What might secure working conditions in the gig economy look like?
Amelie has been at the forefront of the battle for better working conditions throughout her career. After four years at art school learning graphic design, secure work was hard to find. Graduating in 2021, there was a glut of people with her skills and a shortage of entry level positions. It wasn’t that her skills weren’t in demand, though; rather that many companies took advantage of the low rates offered by people just like Amelie on gig working platforms.
Over a year of working short, uninspiring, low-paid jobs, Amelie chatted with other freelancers and some of her old university friends. Through these conversations, she mapped how several major ad agencies working for some of the world’s largest corporates relied almost entirely on poorly paid freelancers, saving millions in the process. She contacted F-U, the Freelancers’ Union, and got the story published in the People’s Press, a national network of citizen-driven newspapers.
F-U had been set up in the early 2020s because established trade unions were still disconnected from the challenges raised by new working practices. The old unions’ arsenal of campaign tools couldn’t achieve much when freelancers had so little leverage over potential clients.

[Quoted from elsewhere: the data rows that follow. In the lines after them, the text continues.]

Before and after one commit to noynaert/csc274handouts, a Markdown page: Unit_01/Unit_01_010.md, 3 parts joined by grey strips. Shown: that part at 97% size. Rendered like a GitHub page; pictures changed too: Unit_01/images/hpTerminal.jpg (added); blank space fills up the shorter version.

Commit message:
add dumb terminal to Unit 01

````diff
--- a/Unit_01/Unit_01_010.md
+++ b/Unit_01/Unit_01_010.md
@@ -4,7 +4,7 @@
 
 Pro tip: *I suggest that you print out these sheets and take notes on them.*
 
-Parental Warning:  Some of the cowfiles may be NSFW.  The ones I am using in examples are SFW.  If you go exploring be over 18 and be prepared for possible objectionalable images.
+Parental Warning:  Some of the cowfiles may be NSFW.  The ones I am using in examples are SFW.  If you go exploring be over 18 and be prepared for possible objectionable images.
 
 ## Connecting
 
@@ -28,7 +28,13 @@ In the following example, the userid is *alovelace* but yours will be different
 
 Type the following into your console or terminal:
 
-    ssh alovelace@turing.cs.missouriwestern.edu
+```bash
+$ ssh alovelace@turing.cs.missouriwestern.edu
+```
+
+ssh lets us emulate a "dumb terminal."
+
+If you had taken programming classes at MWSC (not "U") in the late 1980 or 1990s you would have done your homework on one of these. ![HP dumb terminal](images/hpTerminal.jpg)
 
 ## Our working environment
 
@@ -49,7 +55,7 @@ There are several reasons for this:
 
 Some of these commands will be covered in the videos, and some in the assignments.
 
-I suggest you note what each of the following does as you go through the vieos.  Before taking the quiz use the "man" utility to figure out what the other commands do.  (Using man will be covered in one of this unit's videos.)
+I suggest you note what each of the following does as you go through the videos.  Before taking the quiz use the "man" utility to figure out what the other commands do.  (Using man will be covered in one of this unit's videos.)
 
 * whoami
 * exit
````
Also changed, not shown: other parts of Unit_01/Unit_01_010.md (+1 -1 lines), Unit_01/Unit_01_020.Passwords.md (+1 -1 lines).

There had been lots of activity outside the trade unions, led by individuals working together and by grassroots campaigns. Worker-led petition sites had improved conditions for some employees. Gig workers had begun to work in teams, enabling them to bid for larger projects and demand better rates from clients while also drawing in the most skilled workers and creating junior positions for those early in their careers. Collective action was even delivering in areas where work could only be conducted by individuals, like taxi driving and personal care, through the growth of platform cooperatives using open-source software.
However, the platform behemoths’ business models strong. Many benefitted from the vocal minority of freelancers who truly enjoyed gig work for its flexibility - and who willingly talked about its perks on social media. The 2020s had seen huge steps forward for gig workers, but there was more to be done. In 2024, many of the grassroots activists from across Europe who’d previously been working beyond any trade unions came together to found F-U.
Amelie’s story with the People’s Press went viral, and the responses helped her understand the real challenge for freelancers in the gig economy: predictability of income. The feast and famine approach was playing havoc with family lives, the ability to rent or buy a home, and peoples’ mental health. Managing multiple jobs made this worse and, particularly for those on lower pay, it was impossible to build up a sufficient buffer for even the smallest unexpected costs.
In 2027, Amelie joined F-U to advocate for a solution. She realised F-U’s calls for a universal basic income were futile – there simply wasn’t the political will, or the money, to bring it about. Once she was an F-U member, she could use their online platform UnDodd to lobby, and drum up support for, a minimum income. She proposed a guaranteed minimum monthly salary for gig workers, so in “famine” months gig work income would be topped up by the state to ensure earnings reached this threshold level.
With thousands of supporters, F-U committed to supporting Amelie’s idea. Using the Qarar, the national citizens’ jury platform, they shaped a proposal for the Irregular Working Fund (IWF). The IWF was a ringfenced budget supported by a levy payable by gig economy employers, used to cover gig workers’ guaranteed income, sick leave and time away for anyone who wanted to retrain.
At the same time, F-U commissioned Citizens’ Agency to develop a platform, called Isikathi, which allowed gig workers to record and verify hours worked and income earned across different gig platforms. With 30 million members across Europe, F-U also used its clout to get gig platforms to sign up to principles of transferability and interoperability, meaning gig workers could carry their reputations, earnings and other data between platforms.
In the hot, dry summer of 2028, the government finally committed to the IWF as part of its new digital strategy. F-U’s platform, Isikathi, already had 25 million members in Europe and the top five gig platforms had all signed up to F-U’s principles.
The IWF was approved the same year by a citizens’ jury, and came into force in 2029, improving the lives of thousands of workers. In 2030, Amelie got her first full-time job in graphic design, earning more cash but losing some flexibility. The same month, despite having left the world of freelancers, Amelie was delighted to accept the honorary presidency of F-U in recognition of her work.